Christ is Risen!
(An excerpt from Abbess Thaisia’s book Letters to a Beginner: On Giving One’s Life to God, pp. 90-91)
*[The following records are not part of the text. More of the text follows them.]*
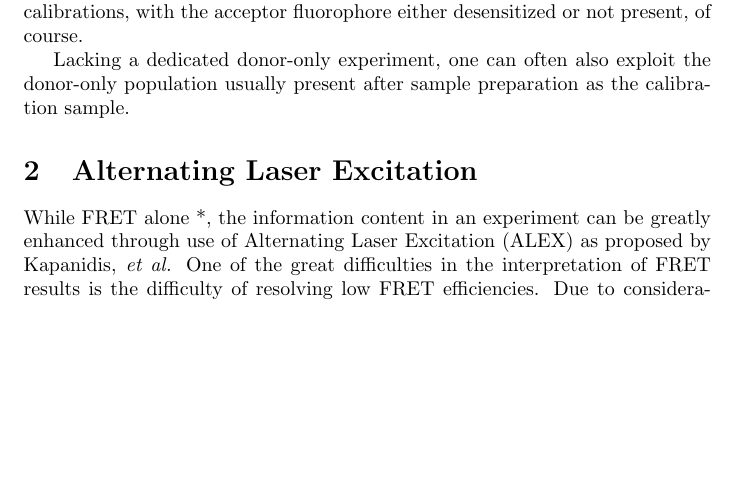
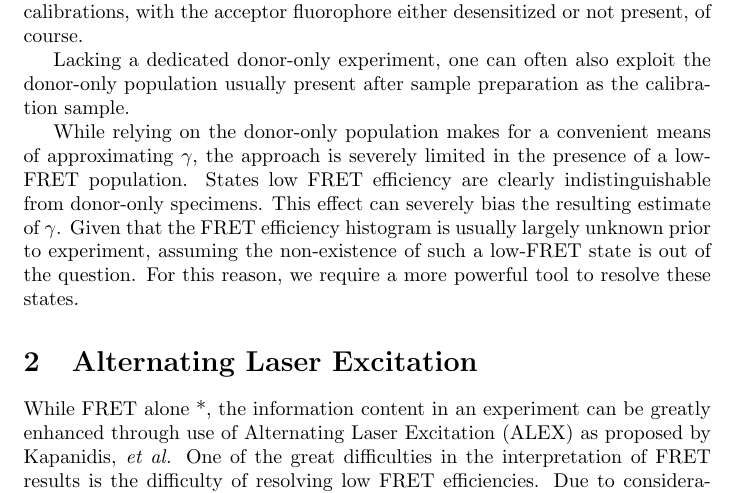
Before and after one commit to bgamari/fret-notes, a LaTeX document (notes.tex): part of page 4 of 5, cut so that both start at the same text, the shorter picture padded with empty space. Compiled offline with pdfLaTeX.

Commit message:
Lead-in to ALEX

```diff
--- a/notes.tex
+++ b/notes.tex
@@ -173,6 +173,16 @@ Lacking a dedicated donor-only experiment, one can often also
 exploit the donor-only population usually present after sample
 preparation as the calibration sample.
 
+While relying on the donor-only population makes for a convenient
+means of approximating $\gamma$, the approach is severely limited in
+the presence of a low-FRET population. States low FRET efficiency are
+clearly indistinguishable from donor-only specimens. This effect can
+severely bias the resulting estimate of $\gamma$. Given that the FRET
+efficiency histogram is usually largely unknown prior to experiment,
+assuming the non-existence of such a low-FRET state is out of the
+question. For this reason, we require a more powerful tool to resolve
+these states.
+
 \section{Alternating Laser Excitation}
 While FRET alone *, the information content in an experiment can be
 greatly enhanced through use of Alternating Laser Excitation (ALEX) as
```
The event which I want to tell you about took place on one of the Saturdays of Great Lent. After dinner both novices went away somewhere, and the nun, taking advantage of the solitude, wanted to pray. Here is what she told me about this occurrence: “I remember only that I began to recite the Akathist to the Sweetest Jesus, Whose presence I still felt in my heart, for that day I had received the Holy Mysteries. I read an ikos, I read another, and I felt that my soul became ever more and more moved and warmed by the love towards the Lord. I remember that I gradually began to wholly tremble both in soul and body, pouring out tears. My physical powers failed me, and in order not to fall I knelt and prostrated before the holy icons, continuing to read the Akathist mentally. It seems that I read it to the middle, but after that I don’t remember anything. Everything around me in the cell, the very floor on which I lay prostrate, everything as it were vanished somewhere, and it seemed to me all different, as though afar off was the Throne of God with Jesus Himself seated on it. Around the Throne was a very great number of those who stood – I don’t know whether they were people or angels – but they all sang wonderfully, wonderfully well. I stood there behind everyone and rejoiced. Anything more I don’t remember and cannot say. Whether this vision lasted long I also don’t know; only afterwards my cell attendants told me that when they came into the cell and saw me cast down before the icons, they thought at first that I was praying, but then seeing that I didn’t arise for a long time, they took me for being asleep and began to call me by name, but without success – and left me in peace. When I came to myself from the wonderful rapture and vision, there was again no one in the cell, for which I was very glad. The floor, on the place where my head had lain, was copiously wet with tears, as though water had been spilled on it. That meant that my bodily members were not devoid of life at that time – my eyes shed streams of tears, but I didn’t feel it and didn’t know. Or to speak more correctly, I didn’t know at all what was happening with me; but the sweetness which filled my heart in those most holy moments long remained in it, as a pledge of the heavenly visit.”
You see Sister, examples of lofty, contemplative prayer of nuns contemporary to us. Who hinders you and us from attaining this height? In the books of the Holy Fathers there are very many similar kinds of examples, but I purposely brought you ones from lives of our own times, because we, reading and listening to narratives about the great exploit of the saints often say in our justification: “Then there were saints!… That was in those former times! But now people are weak and our time is not then!” So, behold, understand from experience that even now there are true strugglers. Neither the time nor the place makes a man holy, but his good free volition and firm will. Pray unremittingly, and the Lord will not deprive you of His blessing.